A design school graduate who recently visited asked, “Would you like an assistant? I want to get back to painting after working in product design during the week. Can I come over Saturdays?”
The value of a studio assistant is measured in a special kind of commitment to art. While all of mine have been artists, none have worked on my paintings. Instead, what’s created is a shared vision executed by way of vital, less brushy responsibilities. Still, there’s a tiny curiosity about what I might learn by taking on my recent visitor.
For easel time, I’m with the Impressionists in favouring the purity of producing work alone. Michelangelo, Rubens and Rembrandt had help, though, and the current production realm of contemporary art — designed to meet high demands and maximize profits — has once again elevated some studio elves to the height of factory efficiency, with out-sourcing trumping the private toil of a single-hearted imagining. With the allure of mentoring, experience-building and connectivity, assisting promises to reap its own professional tangents, too.
So if painting’s what you really want to do, you can work for an artist who doesn’t do his own. Lauren Child, now a children’s writer and illustrator, once churned out Damien Hirsts alone in a room in South London. Jeff Koons admits to never picking up a brush, leaving the projecting, tracing, cutting, pasting, drawing and filling-in to a revolving team of skilled MFAs. If you live in India, you can work for New York-based Alexander Gorlizki. Did I mention, he’s in New York while his paintings are being produced in Jaipur?
Factories aside, an assistant’s job requires less brushwork and more work-work. Stretching, priming, packing and shipping, editing, arranging, computing, delivering, bookkeeping, photographing, archiving, sorting, emailing, scheduling, filing, banking, posting, phoning, filling the bird feeder, vacuuming the staples, cuddling the dog — the assistant provides an enormous benefit by pulling on a second set of oars. If done for too long, assisting may interfere with or even snuff out your own personal, creative action. In measured doses it can propel, align, inform, inspire and unfurl a blossoming artist into his next incarnation.
PS: “Pretty much all I did was paint spots. I have no idea how many spot paintings I did, we kept no record, but we were pretty quick. There’s not that much to think about apart from how quickly you can do it, and the colours, which were meant to be random so we could choose them.” (Lauren Child, former assistant to Damien Hirst)
Esoterica: Writer Graham T. Beck estimates that 30,000 people graduated with MFAs in 2005, and he says this creates a new kind of workforce. “Artists’ assistants are the junior members of the creative class, the chorus at openings, and the raw material of future stars. Their role is part of a long tradition, but it also reflects a professionalizing of the art world that’s anathema to what many look back on as the good old days. It’s a sensible step towards becoming a self-supporting artist, but it pivots on a nepotism that makes “sensible next steps” seem absurd. The job revolves around an artist’s singular personality all the while proving that singularity is a myth. It is a paradoxical position that bespeaks much about the current art world, its rules, and the pitched field of competition these days.” (Graham T. Beck)

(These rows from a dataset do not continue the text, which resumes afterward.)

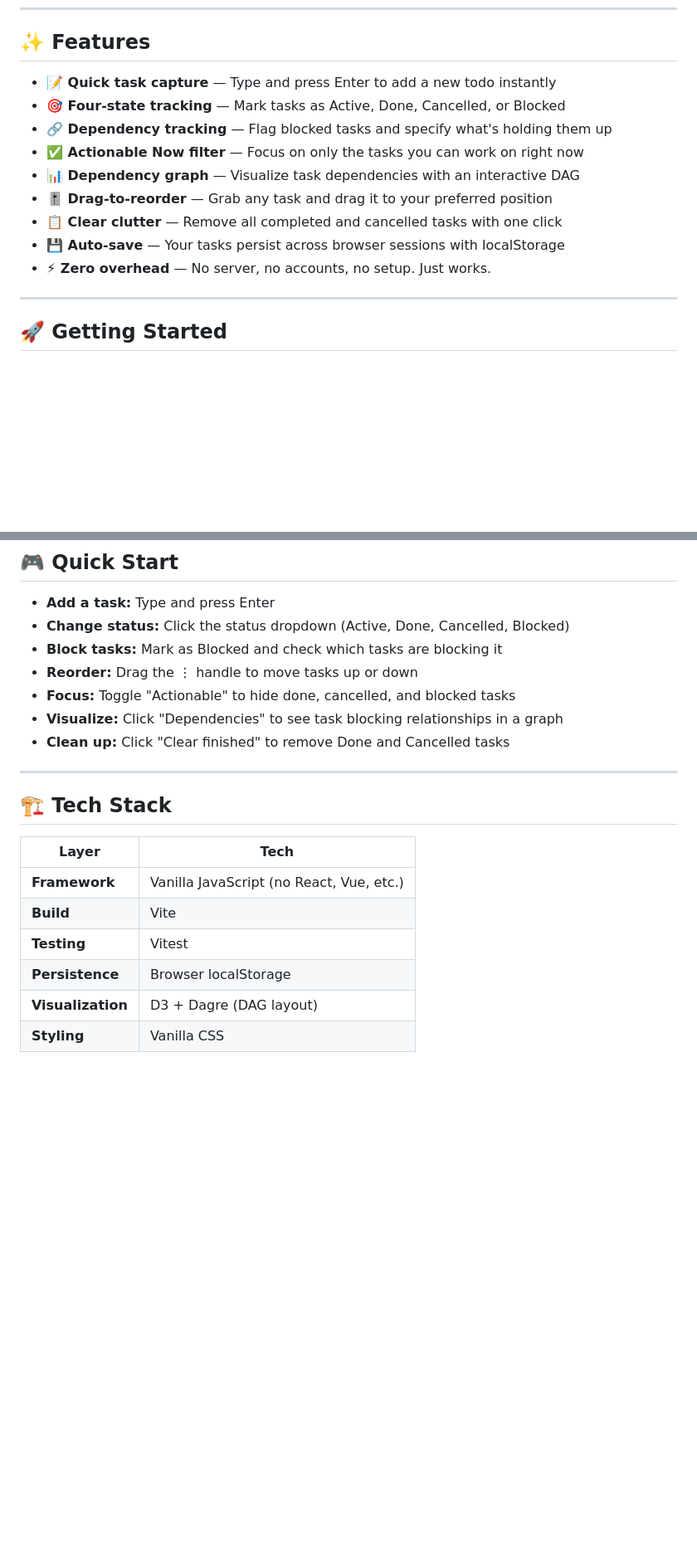
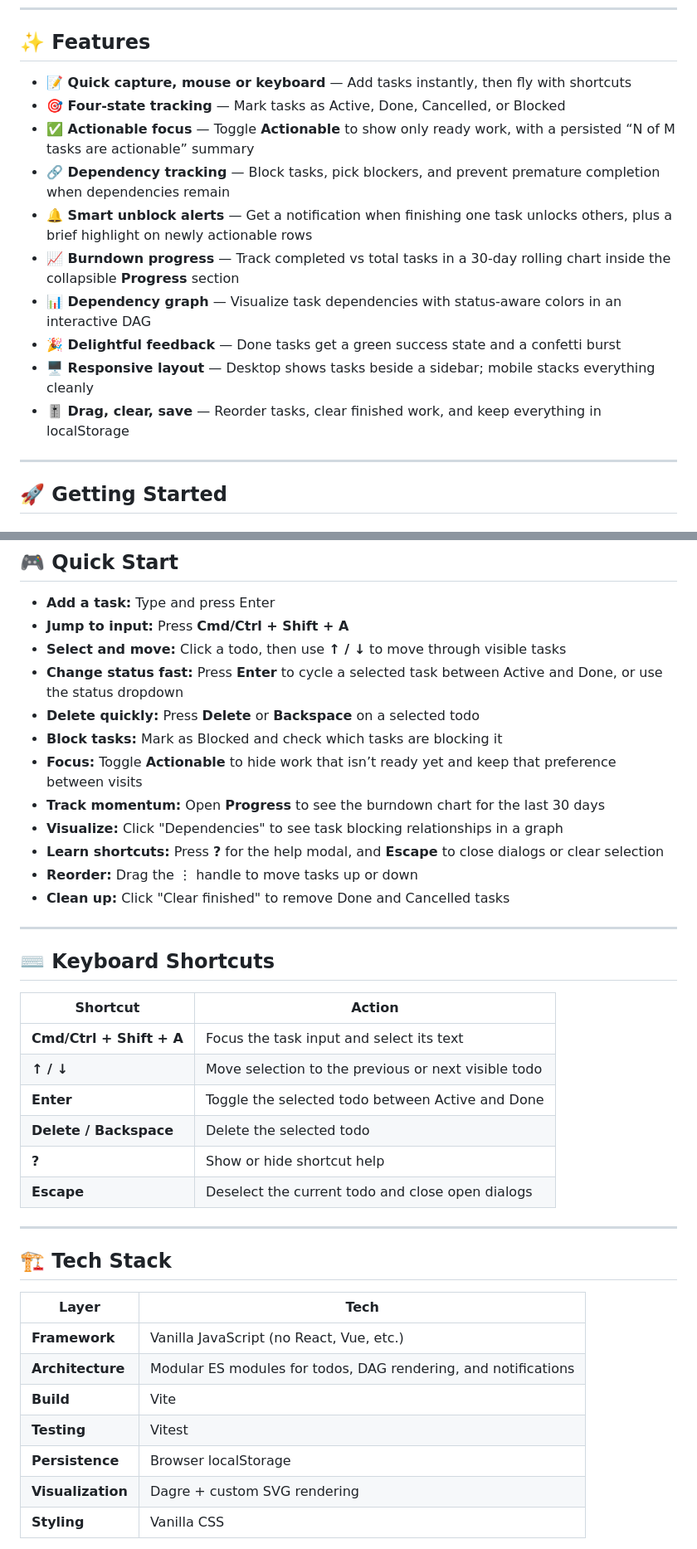
Before and after one commit to lygav/bumbledo, a Markdown page: README.md, 2 parts joined by grey strips. Shown at 83% size. GitHub-like rendering; blank space fills up the shorter version.

Commit message:
docs: update shipped feature docs
Refresh README and persona docs for the latest UX and progress features.

Co-authored-by: Copilot <223556219+Copilot@users.noreply.github.com>

```diff
--- a/README.md
+++ b/README.md
@@ -10,15 +10,16 @@ A lightweight, zero-friction browser-based todo app built with vanilla JavaScrip
 
 ## ✨ Features
 
-- **📝 Quick task capture** — Type and press Enter to add a new todo instantly
+- **📝 Quick capture, mouse or keyboard** — Add tasks instantly, then fly with shortcuts
 - **🎯 Four-state tracking** — Mark tasks as Active, Done, Cancelled, or Blocked
-- **🔗 Dependency tracking** — Flag blocked tasks and specify what's holding them up
-- **✅ Actionable Now filter** — Focus on only the tasks you can work on right now
-- **📊 Dependency graph** — Visualize task dependencies with an interactive DAG
-- **🎚️ Drag-to-reorder** — Grab any task and drag it to your preferred position
-- **📋 Clear clutter** — Remove all completed and cancelled tasks with one click
-- **💾 Auto-save** — Your tasks persist across browser sessions with localStorage
-- **⚡ Zero overhead** — No server, no accounts, no setup. Just works.
+- **✅ Actionable focus** — Toggle **Actionable** to show only ready work, with a persisted “N of M tasks are actionable” summary
+- **🔗 Dependency tracking** — Block tasks, pick blockers, and prevent premature completion when dependencies remain
+- **🔔 Smart unblock alerts** — Get a notification when finishing one task unlocks others, plus a brief highlight on newly actionable rows
+- **📈 Burndown progress** — Track completed vs total tasks in a 30-day rolling chart inside the collapsible **Progress** section
+- **📊 Dependency graph** — Visualize task dependencies with status-aware colors in an interactive DAG
+- **🎉 Delightful feedback** — Done tasks get a green success state and a confetti burst
+- **🖥️ Responsive layout** — Desktop shows tasks beside a sidebar; mobile stacks everything cleanly
+- **🎚️ Drag, clear, save** — Reorder tasks, clear finished work, and keep everything in localStorage
 
 ---
 
@@ -69,12 +70,30 @@ npm test:watch
 ## 🎮 Quick Start
 
 - **Add a task:** Type and press Enter
-- **Change status:** Click the status dropdown (Active, Done, Cancelled, Blocked)
+- **Jump to input:** Press **Cmd/Ctrl + Shift + A**
+- **Select and move:** Click a todo, then use **↑ / ↓** to move through visible tasks
+- **Change status fast:** Press **Enter** to cycle a selected task between Active and Done, or use the status dropdown
+- **Delete quickly:** Press **Delete** or **Backspace** on a selected todo
 - **Block tasks:** Mark as Blocked and check which tasks are blocking it
+- **Focus:** Toggle **Actionable** to hide work that isn’t ready yet and keep that preference between visits
+- **Track momentum:** Open **Progress** to see the burndown chart for the last 30 days
+- **Visualize:** Click "Dependencies" to see task blocking relationships in a graph
+- **Learn shortcuts:** Press **?** for the help modal, and **Escape** to close dialogs or clear selection
 - **Reorder:** Drag the ⋮ handle to move tasks up or down
-- **Focus:** Toggle "Actionable" to hide done, cancelled, and blocked tasks
-- **Visualize:** Click "Dependencies" to see task blocking relationships in a graph
 - **Clean up:** Click "Clear finished" to remove Done and Cancelled tasks
+
+---
+
+## ⌨️ Keyboard Shortcuts
+
+| Shortcut | Action |
+|----------|--------|
+| **Cmd/Ctrl + Shift + A** | Focus the task input and select its text |
+| **↑ / ↓** | Move selection to the previous or next visible todo |
+| **Enter** | Toggle the selected todo between Active and Done |
+| **Delete / Backspace** | Delete the selected todo |
+| **?** | Show or hide shortcut help |
+| **Escape** | Deselect the current todo and close open dialogs |
 
 ---
 
@@ -83,10 +102,11 @@ npm test:watch
 | Layer | Tech |
 |-------|------|
 | **Framework** | Vanilla JavaScript (no React, Vue, etc.) |
+| **Architecture** | Modular ES modules for todos, DAG rendering, and notifications |
 | **Build** | Vite |
 | **Testing** | Vitest |
 | **Persistence** | Browser localStorage |
-| **Visualization** | D3 + Dagre (DAG layout) |
+| **Visualization** | Dagre + custom SVG rendering |
 | **Styling** | Vanilla CSS |
 
 **Zero external runtime dependencies.** The only npm package at runtime is `dagre` for graph layout.
```
Also changed, not shown: other parts of README.md (+4 -2 lines), docs/personas.md (+9 -7 lines), 1 other file.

In this, the week of my birthday, I want to say thank you to the artist-assistants I inherited from my father one year ago, who continue to work with love and a commitment to their art, and ours: Painter’s Keys Editor-in-Chief Shawn Jackson, Social Media Co-ordinator and all-things-graphic-and-technical Sam Kaczur, Editor Judith Birnberg, Studio and Archive Assistant Sarah Garland and Bookkeeper Marilyn McFadyen Hurd, thank you. To the greatest studio assistants of all: Emily and Dorothy, the Airedales, and Sarah’s Yorkie, Sophie — the wags are priceless.
“No man is an island, Entire of itself, Every man is a piece of the continent, A part of the main. If a clod be washed away by the sea, Europe is the less. As well as if a promontory were.As well as if a manor of thy friend’s Or of thine own were: Any man’s death diminishes me, Because I am involved in mankind, And therefore never send to know for whom the bell tolls; It tolls for thee.” (John Donne)
Chinese ink and watercolour on Ma paper, dry mounted